Mr. Speaker, the outrageously poor response to the devastation in Puerto Rico is the best illustration yet that President Trump only cares about people who look like him or vote for him or make the kind of money that he makes. The American people, especially the 3.5 million U.S. citizens in Puerto Rico, deserve a President who is capable of common human decency, a President more concerned about his conduct in office than his coverage in the media, a President who understands that his base is every single one of us. Mr. Speaker, I would like to close with a few words in Spanish for the brave people of Puerto Rico.
The Puerto Rican people are stronger than Donald Trump thinks. And they will come out of this crisis and prosper again. We can’t wait any longer. We are with you.
Rep. Tulsi Gabbard (D-HI):
Mr. Speaker, right now, 3.5 million Americans, our fellow citizens, are facing a humanitarian crisis. In Puerto Rico, the majority of people still lack basic electricity, clean drinking water, and medicine, the bare basic necessities just to stay alive—not to speak of the basic resources they need to begin the great task of rebuilding their lives and their communities. It has been days since the hurricane passed over Puerto Rico leaving death and destruction in its wake. The people of Puerto Rico are literally crying out for help.
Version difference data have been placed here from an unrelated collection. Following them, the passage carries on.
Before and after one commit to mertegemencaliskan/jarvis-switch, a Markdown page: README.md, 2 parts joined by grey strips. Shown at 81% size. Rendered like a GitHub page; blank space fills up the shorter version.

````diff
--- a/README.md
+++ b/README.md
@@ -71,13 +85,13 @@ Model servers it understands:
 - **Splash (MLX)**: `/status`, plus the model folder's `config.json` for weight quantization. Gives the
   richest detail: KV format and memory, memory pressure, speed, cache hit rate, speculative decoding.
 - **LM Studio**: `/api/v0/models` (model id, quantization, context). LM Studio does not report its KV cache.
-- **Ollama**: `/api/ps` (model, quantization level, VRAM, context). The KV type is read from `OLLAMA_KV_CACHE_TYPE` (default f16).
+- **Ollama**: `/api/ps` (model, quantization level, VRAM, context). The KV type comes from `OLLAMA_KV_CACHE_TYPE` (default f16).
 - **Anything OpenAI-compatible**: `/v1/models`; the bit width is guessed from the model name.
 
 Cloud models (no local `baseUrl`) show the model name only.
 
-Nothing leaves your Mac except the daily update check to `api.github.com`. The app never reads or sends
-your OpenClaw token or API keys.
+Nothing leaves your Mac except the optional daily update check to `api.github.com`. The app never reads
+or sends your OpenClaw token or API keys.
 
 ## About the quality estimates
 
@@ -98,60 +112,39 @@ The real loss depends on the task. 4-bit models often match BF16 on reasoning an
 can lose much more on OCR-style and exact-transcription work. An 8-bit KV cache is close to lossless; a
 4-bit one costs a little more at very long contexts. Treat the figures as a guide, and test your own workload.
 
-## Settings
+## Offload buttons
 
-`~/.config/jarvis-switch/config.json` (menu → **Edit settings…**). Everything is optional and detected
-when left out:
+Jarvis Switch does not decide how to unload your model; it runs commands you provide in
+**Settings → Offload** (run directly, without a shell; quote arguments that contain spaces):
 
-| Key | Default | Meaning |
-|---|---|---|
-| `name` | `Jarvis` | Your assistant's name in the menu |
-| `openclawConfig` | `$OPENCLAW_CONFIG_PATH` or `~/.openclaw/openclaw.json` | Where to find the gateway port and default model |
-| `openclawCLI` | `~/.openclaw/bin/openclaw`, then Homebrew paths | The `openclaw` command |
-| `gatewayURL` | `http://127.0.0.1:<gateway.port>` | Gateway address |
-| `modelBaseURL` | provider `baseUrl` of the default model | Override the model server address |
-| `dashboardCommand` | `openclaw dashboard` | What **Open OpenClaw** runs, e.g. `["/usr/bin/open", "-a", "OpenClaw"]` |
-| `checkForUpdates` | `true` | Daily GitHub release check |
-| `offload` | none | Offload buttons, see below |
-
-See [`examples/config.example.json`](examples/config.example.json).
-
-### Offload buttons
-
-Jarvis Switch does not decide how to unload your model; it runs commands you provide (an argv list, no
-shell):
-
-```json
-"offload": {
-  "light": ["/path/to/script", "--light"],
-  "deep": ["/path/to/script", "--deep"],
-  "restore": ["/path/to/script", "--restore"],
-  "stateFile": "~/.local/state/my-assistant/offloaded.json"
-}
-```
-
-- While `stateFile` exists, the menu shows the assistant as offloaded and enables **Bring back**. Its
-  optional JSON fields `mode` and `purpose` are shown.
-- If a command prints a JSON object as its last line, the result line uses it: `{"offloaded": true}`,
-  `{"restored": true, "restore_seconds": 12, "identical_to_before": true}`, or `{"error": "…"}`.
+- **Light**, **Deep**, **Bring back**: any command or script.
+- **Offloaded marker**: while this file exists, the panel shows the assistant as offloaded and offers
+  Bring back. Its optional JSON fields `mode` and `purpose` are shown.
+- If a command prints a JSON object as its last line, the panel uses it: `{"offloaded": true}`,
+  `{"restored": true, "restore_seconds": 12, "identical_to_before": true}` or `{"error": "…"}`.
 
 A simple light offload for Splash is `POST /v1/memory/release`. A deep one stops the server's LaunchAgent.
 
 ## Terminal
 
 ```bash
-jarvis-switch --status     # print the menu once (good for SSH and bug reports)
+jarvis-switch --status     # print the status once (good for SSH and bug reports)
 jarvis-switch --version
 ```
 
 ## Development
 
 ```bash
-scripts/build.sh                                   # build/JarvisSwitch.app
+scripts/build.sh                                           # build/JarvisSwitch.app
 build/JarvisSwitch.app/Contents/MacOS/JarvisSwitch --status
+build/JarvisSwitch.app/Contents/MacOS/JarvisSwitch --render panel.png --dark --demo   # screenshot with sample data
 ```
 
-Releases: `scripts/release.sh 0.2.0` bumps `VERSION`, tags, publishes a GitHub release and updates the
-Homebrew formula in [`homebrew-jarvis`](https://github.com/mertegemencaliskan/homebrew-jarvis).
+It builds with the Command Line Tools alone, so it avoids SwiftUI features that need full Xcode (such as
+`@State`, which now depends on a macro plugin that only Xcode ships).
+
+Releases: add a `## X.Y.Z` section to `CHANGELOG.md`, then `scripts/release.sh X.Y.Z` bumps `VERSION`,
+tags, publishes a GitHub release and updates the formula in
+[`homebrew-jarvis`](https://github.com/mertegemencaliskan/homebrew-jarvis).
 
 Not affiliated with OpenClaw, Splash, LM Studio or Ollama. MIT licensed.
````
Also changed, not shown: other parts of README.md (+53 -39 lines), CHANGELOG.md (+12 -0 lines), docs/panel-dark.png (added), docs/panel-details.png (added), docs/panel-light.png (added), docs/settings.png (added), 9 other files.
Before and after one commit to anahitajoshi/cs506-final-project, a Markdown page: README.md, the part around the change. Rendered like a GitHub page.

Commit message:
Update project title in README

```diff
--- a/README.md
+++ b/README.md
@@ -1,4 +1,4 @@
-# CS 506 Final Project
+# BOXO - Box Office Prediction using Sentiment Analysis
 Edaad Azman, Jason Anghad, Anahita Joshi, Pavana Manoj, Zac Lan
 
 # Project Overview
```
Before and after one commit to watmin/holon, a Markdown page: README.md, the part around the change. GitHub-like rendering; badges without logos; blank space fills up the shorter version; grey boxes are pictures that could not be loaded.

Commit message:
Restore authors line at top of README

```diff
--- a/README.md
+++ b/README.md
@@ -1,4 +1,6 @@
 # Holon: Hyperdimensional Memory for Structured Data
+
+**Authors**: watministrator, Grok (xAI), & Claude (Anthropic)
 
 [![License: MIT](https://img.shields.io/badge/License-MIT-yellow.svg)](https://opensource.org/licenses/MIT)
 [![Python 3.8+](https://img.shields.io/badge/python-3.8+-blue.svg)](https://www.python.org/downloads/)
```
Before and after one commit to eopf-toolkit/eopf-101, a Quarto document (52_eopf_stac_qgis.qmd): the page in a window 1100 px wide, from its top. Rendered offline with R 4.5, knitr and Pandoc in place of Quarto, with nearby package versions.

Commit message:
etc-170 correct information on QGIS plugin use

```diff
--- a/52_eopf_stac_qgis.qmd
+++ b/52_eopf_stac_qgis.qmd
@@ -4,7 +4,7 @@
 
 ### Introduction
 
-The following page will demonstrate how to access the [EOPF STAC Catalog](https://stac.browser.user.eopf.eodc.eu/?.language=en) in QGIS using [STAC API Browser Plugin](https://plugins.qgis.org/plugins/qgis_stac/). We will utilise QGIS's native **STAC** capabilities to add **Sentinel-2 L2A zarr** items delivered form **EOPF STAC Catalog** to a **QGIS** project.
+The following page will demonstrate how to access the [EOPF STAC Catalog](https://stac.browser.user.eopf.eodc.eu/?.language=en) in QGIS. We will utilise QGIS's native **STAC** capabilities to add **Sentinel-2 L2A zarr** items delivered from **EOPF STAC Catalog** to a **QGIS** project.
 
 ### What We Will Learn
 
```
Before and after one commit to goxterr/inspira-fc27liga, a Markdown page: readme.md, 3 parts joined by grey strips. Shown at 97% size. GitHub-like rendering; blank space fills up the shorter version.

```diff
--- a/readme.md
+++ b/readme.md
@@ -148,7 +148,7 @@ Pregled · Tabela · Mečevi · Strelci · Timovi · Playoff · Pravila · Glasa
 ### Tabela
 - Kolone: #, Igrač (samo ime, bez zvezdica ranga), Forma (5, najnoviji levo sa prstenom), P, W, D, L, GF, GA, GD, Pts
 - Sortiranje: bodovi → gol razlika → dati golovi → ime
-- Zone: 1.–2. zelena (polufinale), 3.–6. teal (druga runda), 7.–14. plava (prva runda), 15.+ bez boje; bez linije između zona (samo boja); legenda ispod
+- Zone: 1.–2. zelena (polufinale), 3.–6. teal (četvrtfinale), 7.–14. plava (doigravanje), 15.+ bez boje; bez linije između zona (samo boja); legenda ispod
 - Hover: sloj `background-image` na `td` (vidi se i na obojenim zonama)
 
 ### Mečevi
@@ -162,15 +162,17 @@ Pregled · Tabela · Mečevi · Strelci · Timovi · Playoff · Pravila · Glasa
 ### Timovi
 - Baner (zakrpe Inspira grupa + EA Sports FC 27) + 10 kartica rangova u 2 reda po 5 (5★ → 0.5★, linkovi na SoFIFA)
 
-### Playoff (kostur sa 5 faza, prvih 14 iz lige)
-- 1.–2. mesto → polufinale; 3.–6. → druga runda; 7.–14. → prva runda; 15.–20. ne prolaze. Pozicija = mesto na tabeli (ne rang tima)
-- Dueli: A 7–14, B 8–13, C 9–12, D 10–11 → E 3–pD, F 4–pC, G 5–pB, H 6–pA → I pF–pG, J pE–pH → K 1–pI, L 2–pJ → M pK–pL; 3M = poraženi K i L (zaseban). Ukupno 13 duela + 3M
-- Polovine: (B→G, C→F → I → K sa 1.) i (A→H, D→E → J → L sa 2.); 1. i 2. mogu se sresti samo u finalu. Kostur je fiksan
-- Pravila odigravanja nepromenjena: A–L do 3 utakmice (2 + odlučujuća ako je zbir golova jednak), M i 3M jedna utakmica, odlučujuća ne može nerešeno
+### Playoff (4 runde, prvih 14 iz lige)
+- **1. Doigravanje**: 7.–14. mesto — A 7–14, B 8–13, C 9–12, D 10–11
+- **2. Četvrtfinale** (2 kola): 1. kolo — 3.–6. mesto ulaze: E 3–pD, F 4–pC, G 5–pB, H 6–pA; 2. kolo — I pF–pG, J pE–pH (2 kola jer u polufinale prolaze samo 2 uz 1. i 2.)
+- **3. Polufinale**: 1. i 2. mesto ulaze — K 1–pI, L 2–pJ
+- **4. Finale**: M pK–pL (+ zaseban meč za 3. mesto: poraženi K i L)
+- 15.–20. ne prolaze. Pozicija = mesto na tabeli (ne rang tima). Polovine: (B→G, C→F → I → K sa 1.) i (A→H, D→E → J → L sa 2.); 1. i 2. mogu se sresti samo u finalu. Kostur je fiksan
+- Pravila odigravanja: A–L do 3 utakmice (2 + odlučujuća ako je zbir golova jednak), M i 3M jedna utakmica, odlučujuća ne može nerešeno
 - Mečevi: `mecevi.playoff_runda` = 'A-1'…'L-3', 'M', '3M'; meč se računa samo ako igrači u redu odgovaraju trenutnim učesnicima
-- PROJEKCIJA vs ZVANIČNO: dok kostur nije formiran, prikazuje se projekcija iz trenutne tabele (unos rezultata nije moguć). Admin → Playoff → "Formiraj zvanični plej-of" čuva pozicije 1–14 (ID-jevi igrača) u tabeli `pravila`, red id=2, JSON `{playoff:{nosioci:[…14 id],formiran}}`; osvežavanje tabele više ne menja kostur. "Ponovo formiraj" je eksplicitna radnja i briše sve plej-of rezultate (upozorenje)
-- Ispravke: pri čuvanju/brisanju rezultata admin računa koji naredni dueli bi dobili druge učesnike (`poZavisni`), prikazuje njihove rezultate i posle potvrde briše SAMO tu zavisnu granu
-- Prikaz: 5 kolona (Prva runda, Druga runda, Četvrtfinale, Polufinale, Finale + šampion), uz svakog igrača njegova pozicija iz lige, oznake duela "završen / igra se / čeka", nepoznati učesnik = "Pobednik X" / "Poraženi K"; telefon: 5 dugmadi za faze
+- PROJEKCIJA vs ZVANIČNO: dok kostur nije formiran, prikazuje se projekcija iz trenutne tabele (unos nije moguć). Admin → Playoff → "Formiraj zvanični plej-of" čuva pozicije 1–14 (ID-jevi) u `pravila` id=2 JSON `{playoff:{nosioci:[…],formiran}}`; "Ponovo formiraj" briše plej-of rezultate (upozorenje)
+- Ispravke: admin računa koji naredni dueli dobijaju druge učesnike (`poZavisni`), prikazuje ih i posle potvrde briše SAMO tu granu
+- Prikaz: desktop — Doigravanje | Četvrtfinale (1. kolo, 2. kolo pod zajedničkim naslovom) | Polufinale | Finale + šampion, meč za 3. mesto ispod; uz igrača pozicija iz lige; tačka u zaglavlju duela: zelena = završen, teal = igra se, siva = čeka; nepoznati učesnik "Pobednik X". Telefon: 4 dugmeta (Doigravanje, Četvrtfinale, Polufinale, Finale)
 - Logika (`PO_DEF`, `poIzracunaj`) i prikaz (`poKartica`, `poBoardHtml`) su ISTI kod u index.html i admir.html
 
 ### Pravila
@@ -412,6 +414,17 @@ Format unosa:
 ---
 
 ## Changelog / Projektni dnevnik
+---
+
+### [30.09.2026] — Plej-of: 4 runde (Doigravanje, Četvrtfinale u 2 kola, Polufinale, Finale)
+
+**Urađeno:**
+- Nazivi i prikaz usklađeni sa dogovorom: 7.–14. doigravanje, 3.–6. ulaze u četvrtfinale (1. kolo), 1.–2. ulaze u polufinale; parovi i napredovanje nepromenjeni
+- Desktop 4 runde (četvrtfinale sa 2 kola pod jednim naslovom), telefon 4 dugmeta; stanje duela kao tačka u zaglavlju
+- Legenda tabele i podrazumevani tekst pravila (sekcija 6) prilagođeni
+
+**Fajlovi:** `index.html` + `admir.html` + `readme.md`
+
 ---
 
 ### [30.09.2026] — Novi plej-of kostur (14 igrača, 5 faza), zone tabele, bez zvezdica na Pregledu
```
There are far too many, especially those in rural communities, who still have not been reached by those bringing aid. As a Representative from an island State in Hawaii, I can only imagine their frustration and desperation. I urge the administration to dedicate all available resources to helping the people of Puerto Rico. Work with Congress to pass an emergency aid package to ensure that those delivering aid have what they need to help the people of Puerto Rico and save lives.
Rep. Adriano Espaillat (D-NY):
Mr. Chairman, a budget is a moral contract between elected officials—the government—and the people we were elected to represent. That is why I am proud to rise in support of the people’s budget, presented by the Congressional Progressive Caucus. This budget serves as a Progressive alternative to the GPO’s cruel budget plan, a plan that prioritizes tax breaks for billionaires over the need to fund care for seniors in nursing homes and children and struggling families in places like Puerto Rico and the Virgin Islands. I was proud to help draft the people’s budget, which invests $200 billion to ensure that families in Texas, Louisiana, Puerto Rico, Florida, and the U.S. territories have the immediate assistance they need right now. The people’s budget would also reduce the deficit by $700 billion over the next 20 years by investing in human capital. We would do this while enacting comprehensive immigration reform, protecting DREAMers, and ending funding for family detention centers. Mr. Chair, I encourage my colleagues to support the people’s budget and reject H. Con. Res. 71. Let’s stands with the working class, the middle class, and the immigrants in our country. This is the right thing to do for our people and for our economy.